In children most cases are mild and self-resolving without medical intervention. However, the illness may cause significant school absences, requiring parents to take time off work for care.
There are potential complications that can arise; from bacterial skin infections to rare instances of severe conditions such as encephalitis, pneumonitis and stroke, potentially necessitating hospitalisation and exceptionally, resulting in death.
Chickenpox poses heightened risks for very young infants (under 4 weeks old); adults, particularly during pregnancy, where complications may affect both mother and foetus, and in immunosuppressed adults.
Data from the UK Health Security Agency indicates that approximately half of children have had chickenpox by the time they are 4 years old, rising to 90% by the time they are 10 years old (UKHSA, unpublished).
Shingles (herpes zoster) arises from the reactivation of the varicella zoster virus in individuals previously infected. The virus, dormant after an initial chickenpox (varicella) infection, can be reactivated and cause shingles. Although those with shingles can transmit the virus (causing chickenpox in susceptible individuals), coming into contact with someone with chickenpox does not lead to acquiring shingles.
Shingles is identified by a blistered rash accompanied by pain. In some cases, this pain lingers for over three months – termed post-herpetic neuralgia. The severity of shingles tends to increase with age, and post-herpetic neuralgia is uncommon in otherwise healthy individuals under the age of 55.
The Joint Committee on Vaccination and Immunisation (JCVI) proposes incorporating a universal varicella vaccination plan into the standard childhood schedule. The suggested regimen involves a two-dose approach administered at 12 and 18 months, utilizing the MMRV vaccine for measles, mumps, rubella, and varicella.
Drawing from the experiences of nations integrating varicella into routine vaccinations, a two-dose schedule is anticipated to swiftly and significantly reduce childhood chickenpox cases. This programme aims to avert severe chickenpox cases and other rare yet potentially hospitalisation-inducing complications.
Additionally, a catch-up initiative is recommended post-implementation to prevent immunity gaps.

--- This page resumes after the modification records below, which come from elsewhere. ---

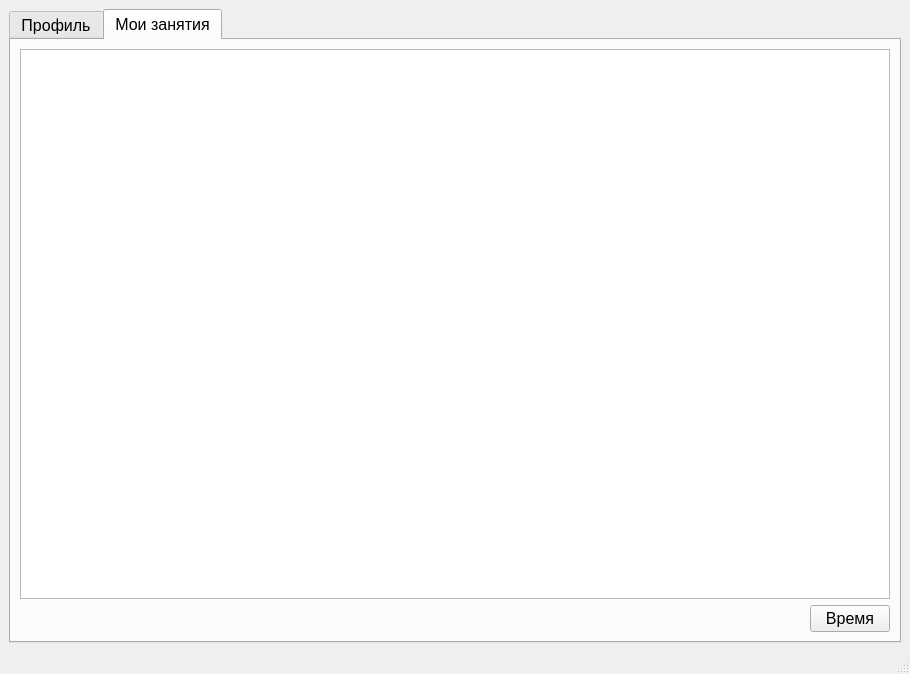
The window that Plan/teacherwindow.ui (Undetaker45/MDKP) describes before a commit, drawn with Qt 5.
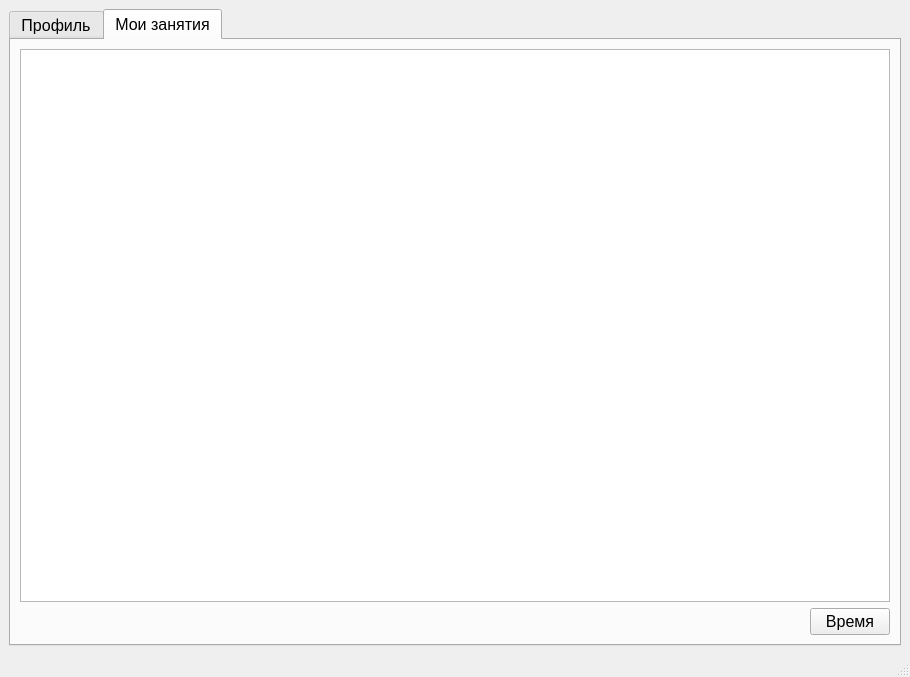
The same window after the commit.

Patch:
```diff
--- a/Plan/teacherwindow.ui
+++ b/Plan/teacherwindow.ui
@@ -7,7 +7,7 @@
     <x>0</x>
     <y>0</y>
     <width>910</width>
-    <height>674</height>
+    <height>677</height>
    </rect>
   </property>
   <property name="windowTitle">
```
Left out of the diff: 18 changed lines with no effect on the pictures.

The chickenpox vaccination is incorporated into the routine vaccine schedules of various countries, adopting either a 2-dose or single-dose strategy. Notable examples include the USA, Canada, Australia and Germany. Nations implementing these programmes have witnessed a significant impact on chickenpox cases and subsequent hospitalisations.
In countries adopting a 2-dose regimen, there is observations of indirect effects on the younger cohort not eligible for vaccination (as documented by Marin, Leung, and others, Marin, Lopez, and others, Wormsbecker, and others, Waye, and others, Sheel, and others). Importantly, there is no evidence of a rebound in rates of infection among those not covered by vaccination following programme initiation.
The decision to expand chickenpox vaccination stems from recent research highlighting the severe impact of chickenpox infections and the cost-effectiveness of such a move.Additionally, by reducing the circulation of the chickenpox virus, concerns about adults missing immune-boosting exposure and facing an increased risk of shingles are addressed, as evidenced by reassuring data from the US, according to the JCVI.